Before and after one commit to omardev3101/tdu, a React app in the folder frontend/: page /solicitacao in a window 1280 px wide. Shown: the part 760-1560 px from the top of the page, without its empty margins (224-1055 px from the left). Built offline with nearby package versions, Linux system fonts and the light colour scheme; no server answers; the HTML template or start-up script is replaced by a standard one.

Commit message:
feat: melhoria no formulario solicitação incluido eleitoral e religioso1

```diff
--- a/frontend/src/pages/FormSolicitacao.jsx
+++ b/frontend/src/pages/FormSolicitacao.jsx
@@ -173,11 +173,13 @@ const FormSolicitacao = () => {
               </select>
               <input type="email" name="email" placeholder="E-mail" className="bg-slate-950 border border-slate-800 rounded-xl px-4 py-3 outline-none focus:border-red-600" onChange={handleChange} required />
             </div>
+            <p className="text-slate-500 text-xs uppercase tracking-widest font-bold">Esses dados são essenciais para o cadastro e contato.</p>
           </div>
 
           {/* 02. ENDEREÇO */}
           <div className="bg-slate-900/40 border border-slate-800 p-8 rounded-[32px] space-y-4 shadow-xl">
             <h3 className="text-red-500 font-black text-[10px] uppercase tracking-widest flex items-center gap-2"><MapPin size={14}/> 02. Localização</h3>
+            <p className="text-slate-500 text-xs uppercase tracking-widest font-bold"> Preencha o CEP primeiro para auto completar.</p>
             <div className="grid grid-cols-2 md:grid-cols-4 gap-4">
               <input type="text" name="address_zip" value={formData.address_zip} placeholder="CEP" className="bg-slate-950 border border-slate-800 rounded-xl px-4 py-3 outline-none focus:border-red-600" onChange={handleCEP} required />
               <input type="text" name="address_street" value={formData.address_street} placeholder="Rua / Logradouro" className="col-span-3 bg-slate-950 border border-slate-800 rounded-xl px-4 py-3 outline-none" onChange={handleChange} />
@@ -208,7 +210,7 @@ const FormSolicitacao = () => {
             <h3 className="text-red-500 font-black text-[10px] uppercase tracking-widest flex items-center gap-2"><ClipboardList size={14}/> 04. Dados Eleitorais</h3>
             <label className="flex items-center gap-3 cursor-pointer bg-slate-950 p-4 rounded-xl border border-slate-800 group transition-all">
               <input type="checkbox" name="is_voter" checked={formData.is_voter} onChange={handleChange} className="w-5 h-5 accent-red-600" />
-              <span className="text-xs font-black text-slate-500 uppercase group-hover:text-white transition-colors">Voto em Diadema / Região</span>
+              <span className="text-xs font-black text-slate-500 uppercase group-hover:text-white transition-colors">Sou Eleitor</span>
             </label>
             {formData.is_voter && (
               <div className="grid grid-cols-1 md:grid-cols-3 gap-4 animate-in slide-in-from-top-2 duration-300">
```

+-------+

All of the material must be written out again exactly.

Output for this task ::
Before and after one commit to omardev3101/tdu, a React app in the folder frontend/: page /solicitacao in a window 1280 px wide. Shown: the part 760-1560 px from the top of the page, without its empty margins (224-1055 px from the left). Built offline with nearby package versions, Linux system fonts and the light colour scheme; no server answers; the HTML template or start-up script is replaced by a standard one.

Commit message:
feat: melhoria no formulario solicitação incluido eleitoral e religioso1

```diff
--- a/frontend/src/pages/FormSolicitacao.jsx
+++ b/frontend/src/pages/FormSolicitacao.jsx
@@ -173,11 +173,13 @@ const FormSolicitacao = () => {
               </select>
               <input type="email" name="email" placeholder="E-mail" className="bg-slate-950 border border-slate-800 rounded-xl px-4 py-3 outline-none focus:border-red-600" onChange={handleChange} required />
             </div>
+            <p className="text-slate-500 text-xs uppercase tracking-widest font-bold">Esses dados são essenciais para o cadastro e contato.</p>
           </div>
 
           {/* 02. ENDEREÇO */}
           <div className="bg-slate-900/40 border border-slate-800 p-8 rounded-[32px] space-y-4 shadow-xl">
             <h3 className="text-red-500 font-black text-[10px] uppercase tracking-widest flex items-center gap-2"><MapPin size={14}/> 02. Localização</h3>
+            <p className="text-slate-500 text-xs uppercase tracking-widest font-bold"> Preencha o CEP primeiro para auto completar.</p>
             <div className="grid grid-cols-2 md:grid-cols-4 gap-4">
               <input type="text" name="address_zip" value={formData.address_zip} placeholder="CEP" className="bg-slate-950 border border-slate-800 rounded-xl px-4 py-3 outline-none focus:border-red-600" onChange={handleCEP} required />
               <input type="text" name="address_street" value={formData.address_street} placeholder="Rua / Logradouro" className="col-span-3 bg-slate-950 border border-slate-800 rounded-xl px-4 py-3 outline-none" onChange={handleChange} />
@@ -208,7 +210,7 @@ const FormSolicitacao = () => {
             <h3 className="text-red-500 font-black text-[10px] uppercase tracking-widest flex items-center gap-2"><ClipboardList size={14}/> 04. Dados Eleitorais</h3>
             <label className="flex items-center gap-3 cursor-pointer bg-slate-950 p-4 rounded-xl border border-slate-800 group transition-all">
               <input type="checkbox" name="is_voter" checked={formData.is_voter} onChange={handleChange} className="w-5 h-5 accent-red-600" />
-              <span className="text-xs font-black text-slate-500 uppercase group-hover:text-white transition-colors">Voto em Diadema / Região</span>
+              <span className="text-xs font-black text-slate-500 uppercase group-hover:text-white transition-colors">Sou Eleitor</span>
             </label>
             {formData.is_voter && (
               <div className="grid grid-cols-1 md:grid-cols-3 gap-4 animate-in slide-in-from-top-2 duration-300">
```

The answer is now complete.